____ The records
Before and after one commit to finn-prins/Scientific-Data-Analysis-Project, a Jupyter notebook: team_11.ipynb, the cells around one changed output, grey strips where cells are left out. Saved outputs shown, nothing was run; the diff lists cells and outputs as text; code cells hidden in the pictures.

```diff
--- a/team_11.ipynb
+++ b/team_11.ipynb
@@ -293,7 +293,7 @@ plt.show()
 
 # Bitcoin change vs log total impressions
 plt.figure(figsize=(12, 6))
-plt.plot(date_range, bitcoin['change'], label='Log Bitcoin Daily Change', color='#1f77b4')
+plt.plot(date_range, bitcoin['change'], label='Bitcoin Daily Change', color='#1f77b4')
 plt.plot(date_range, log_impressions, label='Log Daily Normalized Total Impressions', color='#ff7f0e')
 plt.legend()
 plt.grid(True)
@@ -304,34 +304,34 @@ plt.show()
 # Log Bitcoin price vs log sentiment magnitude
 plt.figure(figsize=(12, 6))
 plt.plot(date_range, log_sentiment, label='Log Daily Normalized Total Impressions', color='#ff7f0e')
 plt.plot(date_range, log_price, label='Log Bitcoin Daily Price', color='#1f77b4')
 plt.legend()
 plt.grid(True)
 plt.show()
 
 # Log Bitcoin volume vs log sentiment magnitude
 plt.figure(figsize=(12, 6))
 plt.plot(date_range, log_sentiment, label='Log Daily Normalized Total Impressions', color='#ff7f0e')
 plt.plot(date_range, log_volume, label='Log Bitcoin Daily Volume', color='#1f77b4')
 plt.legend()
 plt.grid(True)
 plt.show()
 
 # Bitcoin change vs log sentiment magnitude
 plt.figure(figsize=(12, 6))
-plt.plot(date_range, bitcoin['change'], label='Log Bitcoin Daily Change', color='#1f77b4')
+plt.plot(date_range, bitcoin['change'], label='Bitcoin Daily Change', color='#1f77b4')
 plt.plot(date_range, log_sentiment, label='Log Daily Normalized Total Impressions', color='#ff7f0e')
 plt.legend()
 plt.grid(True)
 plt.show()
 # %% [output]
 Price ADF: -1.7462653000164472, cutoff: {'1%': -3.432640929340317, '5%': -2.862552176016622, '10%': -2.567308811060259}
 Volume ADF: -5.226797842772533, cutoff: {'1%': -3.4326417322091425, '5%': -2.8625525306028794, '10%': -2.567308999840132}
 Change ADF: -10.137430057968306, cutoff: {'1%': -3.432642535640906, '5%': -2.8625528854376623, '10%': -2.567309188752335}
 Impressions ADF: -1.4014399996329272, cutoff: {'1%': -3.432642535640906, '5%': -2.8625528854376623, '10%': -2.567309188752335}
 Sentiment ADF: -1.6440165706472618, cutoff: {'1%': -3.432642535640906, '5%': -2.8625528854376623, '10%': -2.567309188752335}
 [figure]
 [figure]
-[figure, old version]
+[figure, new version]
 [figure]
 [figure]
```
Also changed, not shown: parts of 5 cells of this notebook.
________
Retype each line of the data exactly as it reads.

### Exercise solution
Before and after one commit to finn-prins/Scientific-Data-Analysis-Project, a Jupyter notebook: team_11.ipynb, the cells around one changed output, grey strips where cells are left out. Saved outputs shown, nothing was run; the diff lists cells and outputs as text; code cells hidden in the pictures.

```diff
--- a/team_11.ipynb
+++ b/team_11.ipynb
@@ -293,7 +293,7 @@ plt.show()
 
 # Bitcoin change vs log total impressions
 plt.figure(figsize=(12, 6))
-plt.plot(date_range, bitcoin['change'], label='Log Bitcoin Daily Change', color='#1f77b4')
+plt.plot(date_range, bitcoin['change'], label='Bitcoin Daily Change', color='#1f77b4')
 plt.plot(date_range, log_impressions, label='Log Daily Normalized Total Impressions', color='#ff7f0e')
 plt.legend()
 plt.grid(True)
@@ -304,34 +304,34 @@ plt.show()
 # Log Bitcoin price vs log sentiment magnitude
 plt.figure(figsize=(12, 6))
 plt.plot(date_range, log_sentiment, label='Log Daily Normalized Total Impressions', color='#ff7f0e')
 plt.plot(date_range, log_price, label='Log Bitcoin Daily Price', color='#1f77b4')
 plt.legend()
 plt.grid(True)
 plt.show()
 
 # Log Bitcoin volume vs log sentiment magnitude
 plt.figure(figsize=(12, 6))
 plt.plot(date_range, log_sentiment, label='Log Daily Normalized Total Impressions', color='#ff7f0e')
 plt.plot(date_range, log_volume, label='Log Bitcoin Daily Volume', color='#1f77b4')
 plt.legend()
 plt.grid(True)
 plt.show()
 
 # Bitcoin change vs log sentiment magnitude
 plt.figure(figsize=(12, 6))
-plt.plot(date_range, bitcoin['change'], label='Log Bitcoin Daily Change', color='#1f77b4')
+plt.plot(date_range, bitcoin['change'], label='Bitcoin Daily Change', color='#1f77b4')
 plt.plot(date_range, log_sentiment, label='Log Daily Normalized Total Impressions', color='#ff7f0e')
 plt.legend()
 plt.grid(True)
 plt.show()
 # %% [output]
 Price ADF: -1.7462653000164472, cutoff: {'1%': -3.432640929340317, '5%': -2.862552176016622, '10%': -2.567308811060259}
 Volume ADF: -5.226797842772533, cutoff: {'1%': -3.4326417322091425, '5%': -2.8625525306028794, '10%': -2.567308999840132}
 Change ADF: -10.137430057968306, cutoff: {'1%': -3.432642535640906, '5%': -2.8625528854376623, '10%': -2.567309188752335}
 Impressions ADF: -1.4014399996329272, cutoff: {'1%': -3.432642535640906, '5%': -2.8625528854376623, '10%': -2.567309188752335}
 Sentiment ADF: -1.6440165706472618, cutoff: {'1%': -3.432642535640906, '5%': -2.8625528854376623, '10%': -2.567309188752335}
 [figure]
 [figure]
-[figure, old version]
+[figure, new version]
 [figure]
 [figure]
```
Also changed, not shown: parts of 5 cells of this notebook.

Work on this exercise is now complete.